Over the past decade, it was only a matter of a few minutes following the final score before my phone rang. If the victory was particularly impressive, it was a call. If it was a less impressive victory, it was a text. The text read something like “Ye Leinster Langer”! Deductive reasoning told me Munster had won and my cousins in Cork were just reminding their Jackeen relation of this fact. If you are a Dub with Cork cousins, this ritual has been a regular part of the Irish sporting calendar. I’ve had to bear it stoically for some years.
So, the other night when I headed up to watch the game with a friend from Clare — another Munster die-hard — I half expected the same rush of texts and calls at the end of the 80. But they never came. Watching the contortions on my friend’s face, it became obvious that there is something different about Munster fans.
When their team is getting hammered, they can’t believe it. The facial expression changes from disbelief to outrage and indignation.
It struck me that I’d seen this face before. Where was it? I racked my brains as I went up to the bar, just after Shane Horgan had accepted a gift in the middle of the park and raced off under the posts. It was getting embarrassing. My phone was conspicuous by its silence.
Then it came to me. That’s where I had seen it before. The contorted, disbelieving face of the defeated Munster fan was the same face that our governing politicians pull when they are queried about the economy, the Budget or NAMA. It is the face of people who have been living in a bubble for the past few years. The thing about living in a bubble is that you tend to hang out with other people who live in the same bubble so every conversation reinforces the myth of the bubble. This “echo chamber” as the Yanks call it, makes people in the bubble unable to accept any deviation from the creed.

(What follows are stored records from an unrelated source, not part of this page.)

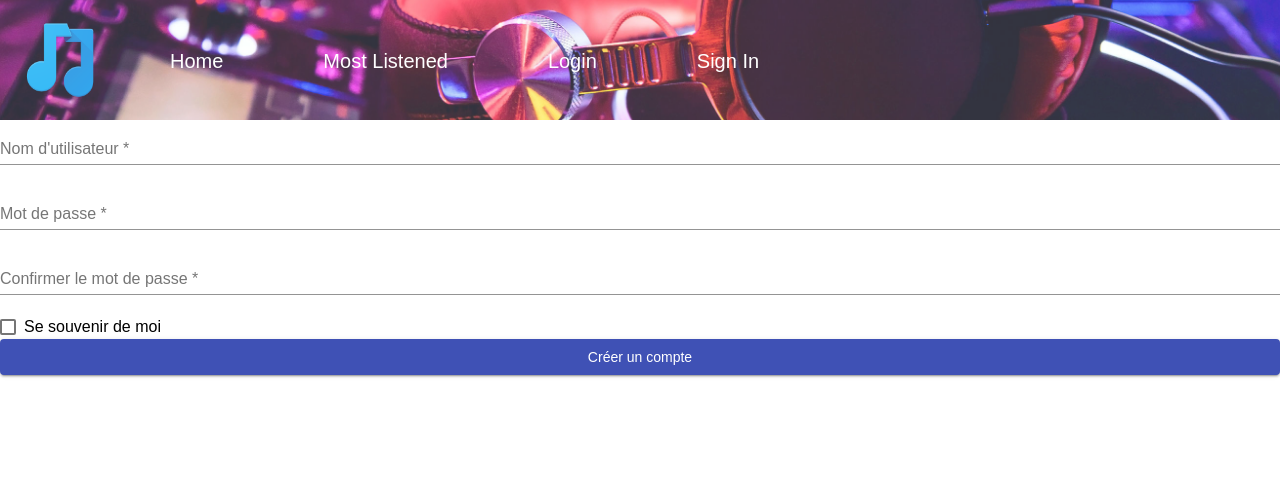
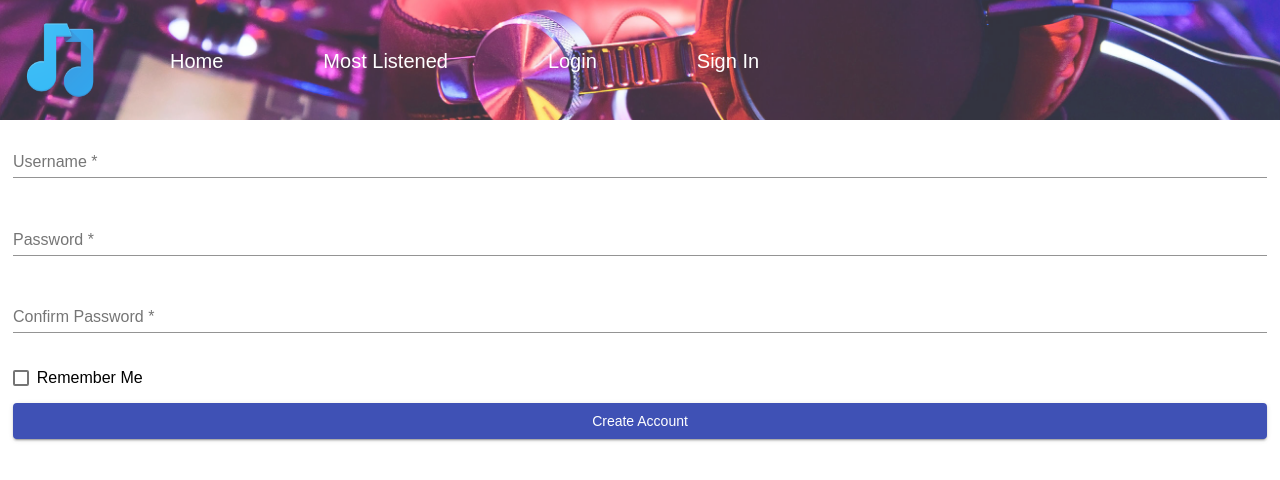
Before and after one commit to krakenoide/FilRougeV2, an Angular app: page /sign-in in a window 1280 px wide. Shown: the top 480 px of the page. Built offline with nearby package versions, Linux system fonts and the light colour scheme; no server answers.

Commit message:
login and signin visual ok

```diff
--- a/src/app/components/login/login.component.css
+++ b/src/app/components/login/login.component.css
@@ -1,8 +1,15 @@
 mat-form-field, button {
-    width: 100%;
+    width: 98%;
+    margin-left: 1%;
+}
+
+mat-form-field {
+    width: 98%;
+    margin-left: 1%;
+    margin-top: 1%;
 }
 
 mat-checkbox {
-    margin-top: var(--small-margin);
-    margin-bottom: var(--large-margin);
+    margin-left: 1%;
+    margin: 1%;
 }
--- a/src/app/components/login/login.component.html
+++ b/src/app/components/login/login.component.html
@@ -1,13 +1,15 @@
 <form [formGroup]="form" (ngSubmit)="onSubmit()">
     <mat-form-field>
-        <mat-label>Nom d'utilisateur</mat-label>
+        <mat-label>Username</mat-label>
         <input type="text" matInput required formControlName="username">
     </mat-form-field>
 
     <mat-form-field>
-        <mat-label>Mot de passe</mat-label>
+        <mat-label>Password</mat-label>
         <input type="password" matInput required formControlName="password">
     </mat-form-field>
 
-    <button mat-raised-button color="primary">Se connecter</button>
+    <mat-checkbox color="primary" formControlName="rememberMe">Remember Me</mat-checkbox>
+
+    <button mat-raised-button color="primary">Login</button>
 </form>
--- a/src/app/components/sign-in/sign-in.component.css
+++ b/src/app/components/sign-in/sign-in.component.css
@@ -1,8 +1,15 @@
 mat-form-field, button {
-    width: 100%;
+    width: 98%;
+    margin-left: 1%;
+}
+
+mat-form-field {
+    width: 98%;
+    margin-left: 1%;
+    margin-top: 1%;
 }
 
 mat-checkbox {
-    margin-top: var(--small-margin);
-    margin-bottom: var(--large-margin);
+    margin-left: 1%;
+    margin: 1%;
 }
--- a/src/app/components/sign-in/sign-in.component.html
+++ b/src/app/components/sign-in/sign-in.component.html
@@ -1,23 +1,20 @@
 <form [formGroup]="form" (ngSubmit)="onSubmit()">
     <mat-form-field>
-        <mat-label>Nom d'utilisateur</mat-label>
+        <mat-label>Username</mat-label>
         <input type="text" matInput required formControlName="username">
-        <mat-error *ngIf="form.controls.username.invalid">{{ getErrorMessage('username') }}</mat-error>
     </mat-form-field>
 
     <mat-form-field>
-        <mat-label>Mot de passe</mat-label>
+        <mat-label>Password</mat-label>
         <input type="password" matInput required formControlName="password">
-        <mat-error *ngIf="form.controls.password.invalid">{{ getErrorMessage('password') }}</mat-error>
     </mat-form-field>
 
     <mat-form-field>
-        <mat-label>Confirmer le mot de passe</mat-label>
+        <mat-label>Confirm Password</mat-label>
         <input type="password" matInput required formControlName="passwordConfirm">
-        <mat-error *ngIf="form.controls.passwordConfirm.invalid">{{ getErrorMessage('passwordConfirm') }}</mat-error>
     </mat-form-field>
 
-    <mat-checkbox color="primary" formControlName="rememberMe">Se souvenir de moi</mat-checkbox>
+    <mat-checkbox color="primary" formControlName="rememberMe">Remember Me</mat-checkbox>
 
-    <button mat-raised-button color="primary">Créer un compte</button>
+    <button mat-raised-button color="primary">Create Account</button>
 </form>
```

The same bubble thinking, which has made the comedown for the Munster fans so dreadfully sharp, can be seen in many of our senior mandarins. The senior civil servants who run the country and lease it out to the politicians, also get “Munster face” when challenged. These are the guys who come up with policies like NAMA or the one that says there is no alternative to slashing spending.
Down the years, in our various scandals — whether over health or the welfare of children from industrialised schools — they were also the ones who tended to move to limit the damage to the institutions rather than the damage to the individual.
It is the same mentality that overlooked the DIRT scandal and the one that turned a blind eye to the shenanigans at Anglo when it put the parachute for Sean Quinn together and didn’t inform ordinary shareholders. Bubble thinking also characterised the Department of Finance mandarins when they did nothing to rein in the boom and then couldn’t think of anything better to do in the downturn than to cut everything and make the paralysis of consumer demand more, not less, rigid.
For cabinet members, bubble thinking is what makes them defend John O’Donoghue’s expense account, when they should just say this is nonsense and excessive and detrimental to the reputation of the country and the Dail.
They have been in the bubble so long that they can’t see that there is anything they can do which might, while not technically illegal, be reprehensible. Because of the bubble they can’t see the difference between right and wrong, so they cling on, in denial.
After a while those outside the bubble can see the weakness so clearly, yet those inside the bubble remain blind.
Bubble thinking is a form of group therapy and the best way to keep bubble thinking alive and kicking is to make sure that everyone involved has a vested interest in the bubble continuing to inflate.
So, during the property bubble years, those inside the bubble who had just bought property had a huge interest in keeping the whole thing inflated. And this is why when the bubble burst, it came as such a shock to everyone and yet now, with the passing of time, many thousands are asking themselves: “Why the hell did I do that?” or “Why couldn’t I see then what is clear now?”
For fans of all sport, the bubble becomes self-reinforcing. We get carried away by the great moments when the odds are overthrown and our side begins to emerge. We then let the mania of a few victories take over and we start to believe our own propaganda.
Others study our mistakes, our weak spots, players get older and a bit slower and then all these little things which on their own can be fought and dealt with, come together with cataclysmic results.
The denial phase, after a crushing defeat, gives way to depression but in the depression and the slide come the fruits of the next renaissance. Hopefully, Munster will recover from this and rebuild.
The great managers and politicians are those who can see beyond the bubble and do the right thing using a combination of clear analysis, questioning, judgment and experience. This weekend the Green Party has an opportunity to step out of the bubble and see NAMA for what it is. It is an extension of bubble thinking.
Rather than learn from the mistakes of the past and say never again, the Greens have been duped into bubble thinking by the mandarins, a thinking which says that the solution to our uncompetitive economy is more bank lending, more money going back into land and a higher tax burden on people for useless land that we are now supposed to want to buy with money we don’t have.
Let’s hope that this weekend, the Green management listens to the Green players.
Because, as in sport, the players on the ground know what went wrong on the pitch. I’m sure around Thomond Park there is some serious talking going on with players giving their opinions and solutions. Only the most arrogant management would not listen to them.
By the way, I never did text the cousins on Saturday. Leinster Langers don’t behave like that!